The teams who are fortunate enough to be chosen to advance in the NCAA Men’s Division I Championship field and are then sent to one of six regional sites to compete.
In most cases, the top-ranked six teams are given a national seed, which awards them a chance to host a regional on their home course.
If you thought March Madness and college hoops had the most teams competing in a tournament, you thought wrong. Men’s Division I golf boasts as many as 81 separate teams vying to win a championship.
And that’s not even including the individuals who are also playing in the tournament whose college teams weren’t able to qualify and advance.
The five teams with the lowest scores from each of the six regional sites will advance to the next round that consists of 30 teams. These 30 teams then play a total of 54 holes to widdle the list down to 15 teams, and so on until they get down to the final eight teams.
The eight teams who have made it this far then take part in a playoff-style of golf that runs in what NCAA calls a “shotgun” format, which is standard now for championship rounds. This shotgun format consists of each team playing five different holes on the course.
The NCAA Women’s Division I Championship process operates under the very same guidelines and principles as Men’s Division I golf. The only difference is the total number of teams that play in the championship tournament field.
Teams and regionals are still chosen by a selection committee that reviews their regular season and conference tournament results.
The final and somewhat recent change that has since been implemented in both the Men’s and Women’s Division I Championship is how the rounds are actually scored and counted now.
Traditionally for most tournaments, golf team scores are calculated on a stroke basis or “stroke play,” where the team that combines the fewest number of strokes to finish a round of golf wins.
For the Division I level of this final playoff format, they operate under the “match play” competition style of scoring. This is where teams go head-to-head over a pre-set number of holes, and the team that scores the best on that hole is awarded usually one point.
Finally with the five determined holes, the two remaining teams then face off, and whichever team has been awarded the most points after the five holes is crowned the National Champion.

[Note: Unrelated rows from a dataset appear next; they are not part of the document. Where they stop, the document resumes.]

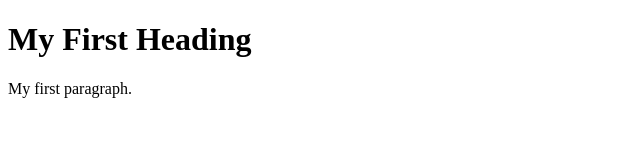
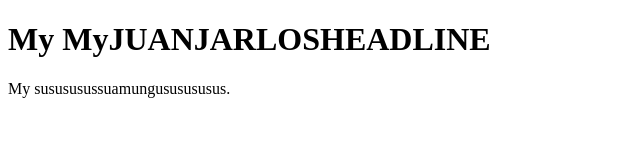
Before and after one commit to JohnnySimms/Exploring-CS, a plain HTML site: page index.html in a window 1280 px wide. Shown: the whole page, without its empty margins (0-640 px from the left). Drawn offline with Linux system fonts and the light colour scheme.

Commit message:
Update index.html

```diff
--- a/index.html
+++ b/index.html
@@ -1,7 +1,7 @@
 <!DOCTYPE html>
 <html>
  <body>
+  <h1>My MyJUANJARLOSHEADLINE</h1>
+<p>My susususussuamungususususus.</p>
  </body>
 </html>
-<h1>My First Heading</h1>
-<p>My first paragraph.</p>
```
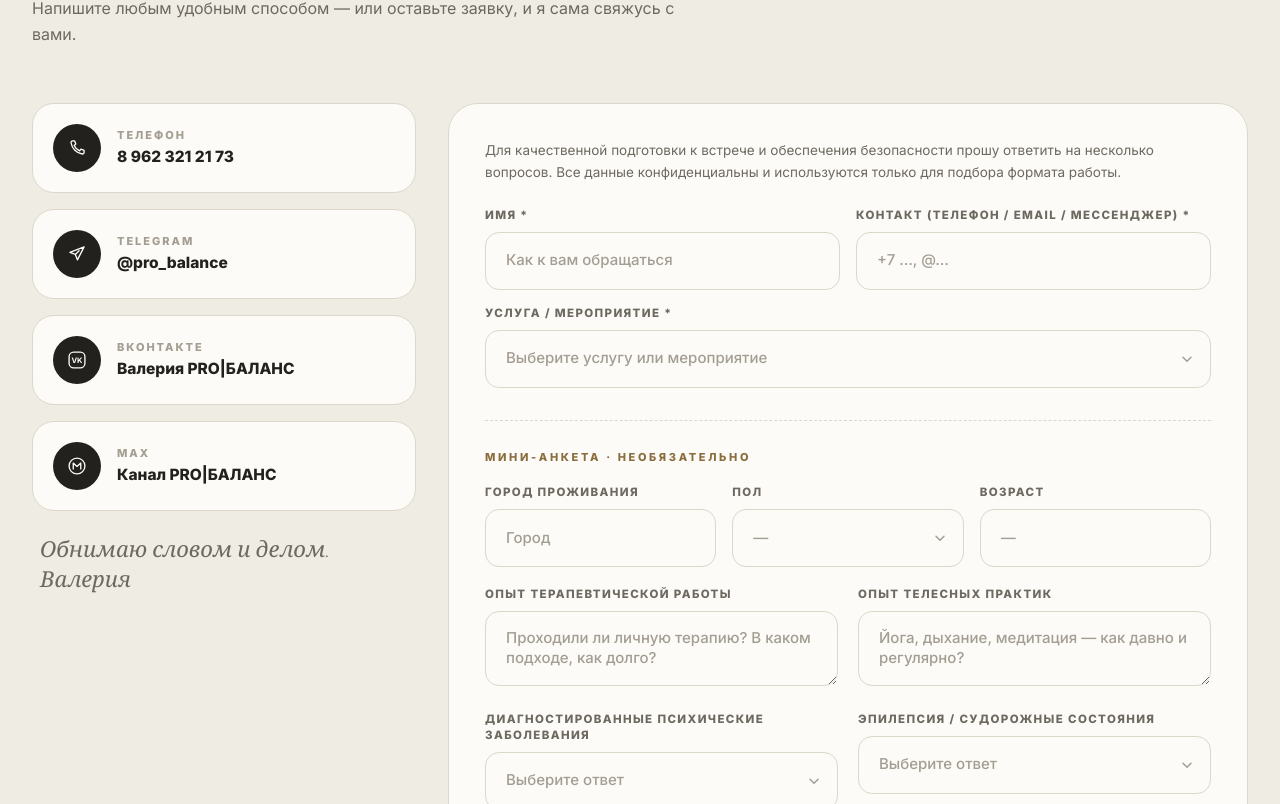
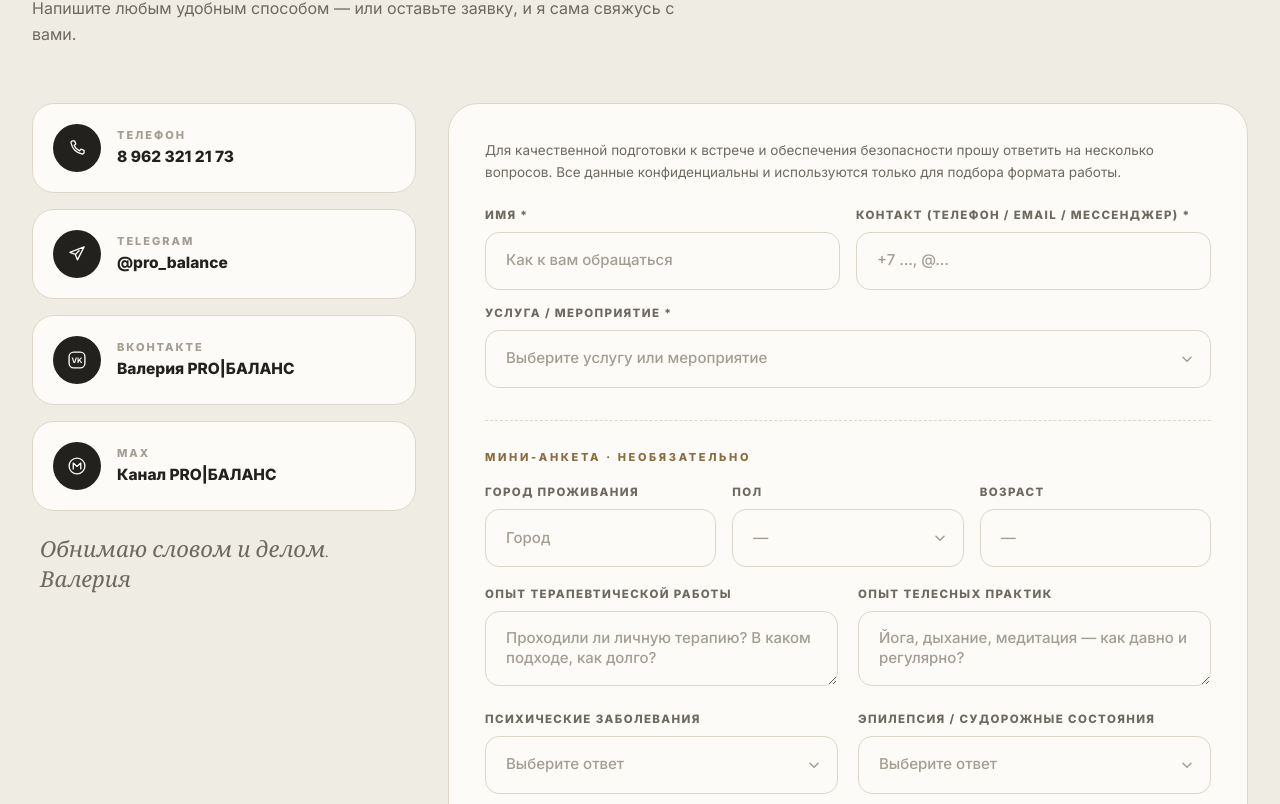
Before and after one commit to mvnikiforov/QWEN_mind_and_body, a React (Vite) app: page / in a window 1280 px wide. Shown: the part 11196-12000 px from the top of the page. Built offline with nearby package versions, Linux system fonts and the light colour scheme.

Commit message:
Update Contact.tsx

```diff
--- a/src/components/Contact.tsx
+++ b/src/components/Contact.tsx
@@ -209,7 +209,7 @@ function ContactForm() {
             <textarea rows={2} value={form.bodyExp} onChange={(e) => set({ bodyExp: e.target.value })} placeholder="Йога, дыхание, медитация — как давно и регулярно?" className={AREA} /></label>
         </div>
         <div className="mt-5 grid gap-5 sm:grid-cols-2">
-          <Select label="Диагностированные психические заболевания" value={form.mental} onChange={(v) => set({ mental: v })} options={["Нет", "Да (укажите в комментарии)", "Не готов(а) отвечать"]} placeholder="Выберите ответ" />
+          <Select label="Психические заболевания" value={form.mental} onChange={(v) => set({ mental: v })} options={["Нет", "Да (укажите в комментарии)", "Не готов(а) отвечать"]} placeholder="Выберите ответ" />
           <Select label="Эпилепсия / судорожные состояния" value={form.epilepsy} onChange={(v) => set({ epilepsy: v })} options={["Нет", "Да (укажите в комментарии)", "Не знаю"]} placeholder="Выберите ответ" />
           <Select label="Операции за последние полгода" value={form.surgery} onChange={(v) => set({ surgery: v })} options={["Нет", "Да (укажите в комментарии)"]} placeholder="Выберите ответ" />
           <Select label="Грыжи позвоночника, проблемы с ОДА" value={form.hernia} onChange={(v) => set({ hernia: v })} options={["Нет", "Да (укажите в комментарии)", "Не знаю"]} placeholder="Выберите ответ" />
```
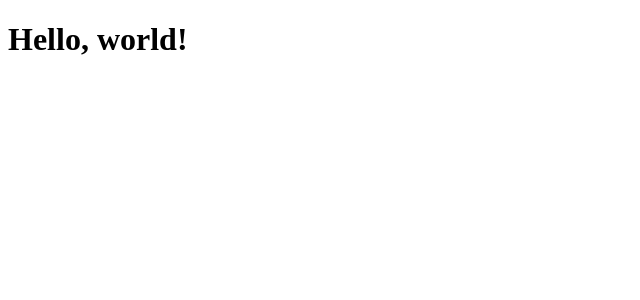
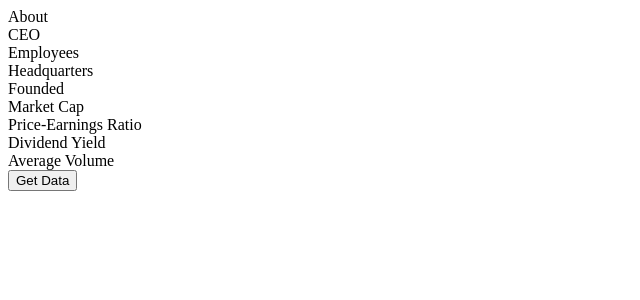
Before and after one commit to MRLLLabs/about, a React app: page / in a window 1280 px wide. Shown: the top 300 px of the page, without its empty margins (0-640 px from the left). Built offline with nearby package versions, Linux system fonts and the light colour scheme; the HTML template or start-up script is replaced by a standard one.

Commit message:
Retrieves data from database and renders to component

```diff
--- a/database/index.js
+++ b/database/index.js
@@ -1,6 +1,6 @@
 const mongoose = require('mongoose');
 const mongoUri = 'mongodb://localhost/';
 
-const db = mongoose.connect(mongoUri, { useNewUrlParser: true })
+const db = mongoose.connect(mongoUri, { useNewUrlParser: true, useUnifiedTopology: true })
 
 module.exports = db;
--- a/package.json
+++ b/package.json
@@ -32,6 +32,7 @@
     "webpack-cli": "^3.3.10"
   },
   "dependencies": {
+    "axios": "^0.19.0",
     "body-parser": "^1.19.0",
     "express": "^4.17.1",
     "faker": "^4.1.0",
--- /dev/null
+++ b/src/About.jsx
@@ -0,0 +1,44 @@
+import React from 'react';
+import axios from 'axios';
+
+class About extends React.Component {
+  constructor() {
+      super();
+      this.state = {
+          readMore: false,
+          showMore: false,
+          currentData: {}
+      }
+      this.getCompanyData = this.getCompanyData.bind(this);
+  }
+
+  getCompanyData() {
+      //id number will be dynamic
+      axios.get('/about/5de3822446d826141529bb01').then((response) => {
+          this.setState({currentData: response.data})
+          console.log(response.data)
+      }).catch((err) => {
+          console.log(err)
+      })
+  }
+
+  render() {
+      return (
+         <div>
+             <div>About</div><div>{this.state.currentData.description}</div>
+             <div>CEO </div><div>{this.state.currentData.CEO}</div>
+             <div>Employees </div><div>{this.state.currentData.EmployeeCount}</div>
+             <div>Headquarters </div><div>{this.state.currentData.Headquarters}</div>
+             <div>Founded </div><div>{this.state.currentData.Founded}</div>
+             <div>Market Cap </div><div>{this.state.currentData.MarketCap}</div>
+             <div>Price-Earnings Ratio </div><div>{this.state.currentData.EarningsRatio}</div>
+             <div>Dividend Yield </div><div>{this.state.currentData.DividentYield}</div>
+             <div>Average Volume </div><div>{this.state.currentData.AvgVolume}</div>
+             <button onClick={this.getCompanyData}>Get Data</button>
+         </div>
+      )
+  }
+}
+
+
+export default About;
--- a/src/index.jsx
+++ b/src/index.jsx
@@ -1,15 +1,10 @@
 import React from 'react';
 import ReactDOM from 'react-dom';
-// import faker from 'faker';
+import About from './About.jsx';
 
-// const example = () => {
-//   <div>
-//     {faker.name.findName()}
-//   </div>
-// }
 
 
 ReactDOM.render(
-    <h1>Hello, world!</h1>,
+    <About />,
     document.getElementById('root')
   );
```
Also changed, not shown: 3 other files (tests, documents, lock files or other folders).
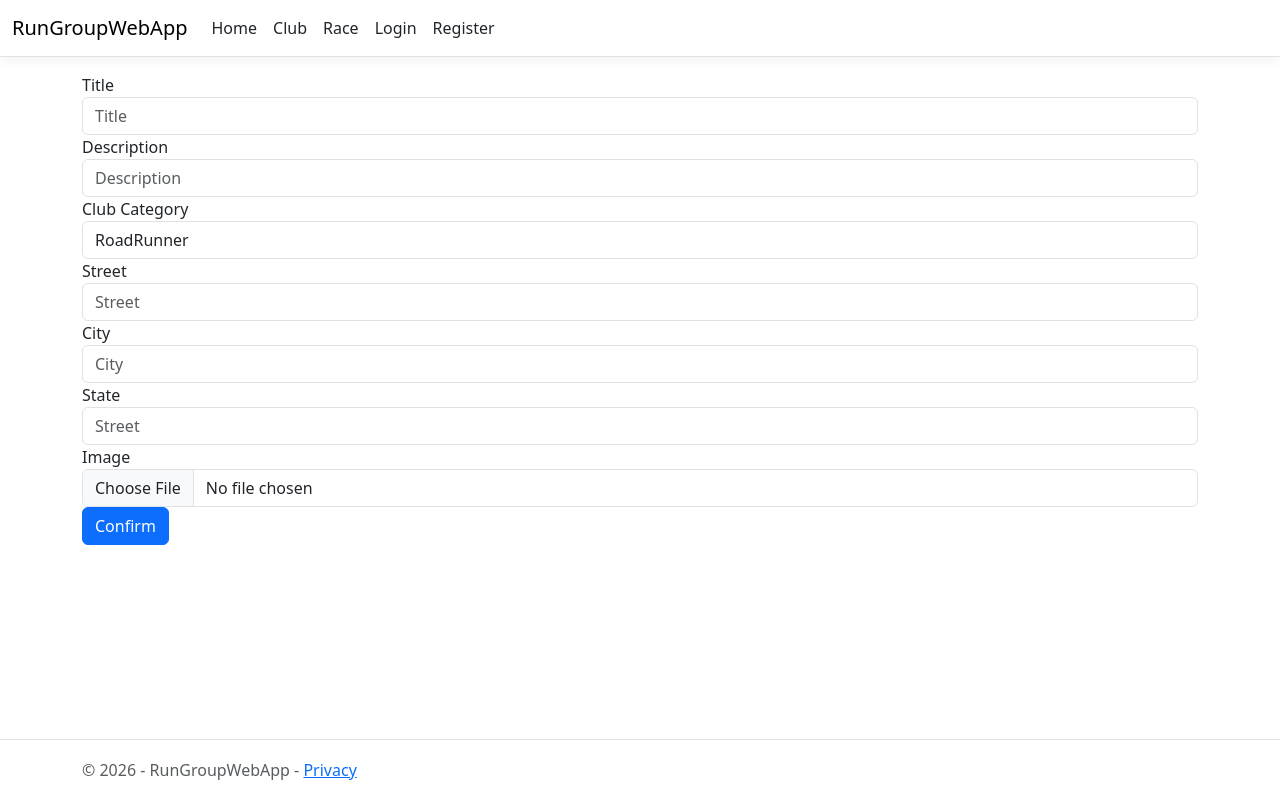
After one commit to Milky-Siraj/RunGroupWebApp, an ASP.NET Core app: template Views/Club/Delete.cshtml in a window 1280 px wide. The commit adds this page. Shown: the top 785 px of the page. Run offline with ASP.NET Core 8, Linux system fonts and the light colour scheme; the template is opened without the code that fills it, so the values that code supplies are empty; style sheets or scripts are compiled from the project's sources; some libraries are stand-ins or nearby versions.

Commit message:
Delete club done

```diff
--- /dev/null
+++ b/Views/Club/Delete.cshtml
@@ -0,0 +1,52 @@
+@using RunGroupWebApp.ViewModels
+@model Club
+@using RunGroupWebApp.Data.Enum
+
+<form method="post" asp-action="Delete" enctype="multipart/form-data">
+    <input type="hidden" value="AddressId" id="AddressId" />
+    <div class="form-group">
+        <label asp-for="Title">Title</label>
+        <input asp-for="Title" class="form-control" placeholder="Title">
+        <span asp-validation-for="Title" class="text-danger"></span>
+    </div>
+    <div class="form-group">
+        <label asp-for="Description">Description</label>
+        <input asp-for="Description" class="form-control" placeholder="Description">
+        <span asp-validation-for="Description" class="text-danger"></span>
+    </div>
+    <div class="form-group">
+        <label asp-for="ClubCategory">Club Category</label>
+        <select asp-for="ClubCategory" asp-items="@Html.GetEnumSelectList<ClubCategory>()" class="form-control">
+            <option selected="selected" value="">--Select--</option>
+        </select>
+        <span asp-validation-for="ClubCategory" class="text-danger"></span>
+    </div>
+    <div class="form-group">
+        <label asp-for="Address.Street">Street</label>
+        <input asp-for="Address.Street" class="form-control" placeholder="Street">
+        <span asp-validation-for="Address.Street" class="text-danger"></span>
+    </div>
+    <div class="form-group">
+        <label asp-for="Address.City">City</label>
+        <input asp-for="Address.City" class="form-control" placeholder="City">
+        <span asp-validation-for="Address.Street" class="text-danger"></span>
+    </div>
+    <div class="form-group">
+        <label asp-for="Address.State">State</label>
+        <input asp-for="Address.State" class="form-control" placeholder="Street">
+        <span asp-validation-for="Address.State" class="text-danger"></span>
+    </div>
+    <div class="form-group">
+        <label asp-for="Image">Image</label>
+        <input asp-for="Image" type="file" class="form-control" placeholder="Image">
+        <span asp-validation-for="Image" class="text-danger"></span>
+
+    </div>
+</form>
+
+<div class="form-group">
+<form action="Delete" method="post">
+        <input type="hidden" asp-for="Id" />
+    <input type="submit" value="Confirm" class="btn btn-primary"/>
+</form>
+</div>
--- a/Views/Club/Index.cshtml
+++ b/Views/Club/Index.cshtml
@@ -24,6 +24,7 @@
                                 <a  type="btn btn-success" asp-controller="Club" asp-action="Detail" asp-route-id="@item.Id" class="btn btn-sm btn-outline-secondary">View</a>
 
                                 <a type="btn btn-success" asp-controller="Club" asp-action="Edit" asp-route-id="@item.Id" class="btn btn-sm btn-outline-secondary">Edit</a>
+                                    <a type="btn btn-success" asp-controller="Club" asp-action="Delete" asp-route-id="@item.Id" class="btn btn-sm btn-outline-secondary">Delete</a>
                                 </div>
                                 <small class="text-muted">@item.ClubCategory</small>
                             </div>
```
Also changed, not shown: Controllers/ClubController.cs (+16 -0 lines), Controllers/RaceController.cs (+17 -1 lines), 15 other files.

The LSU men’s and women’s golf teams still have a lot left to play for as they approach their postseason, but they’ll each have to be playing their best golf going forward to avoid the always unpredictable tournament madness.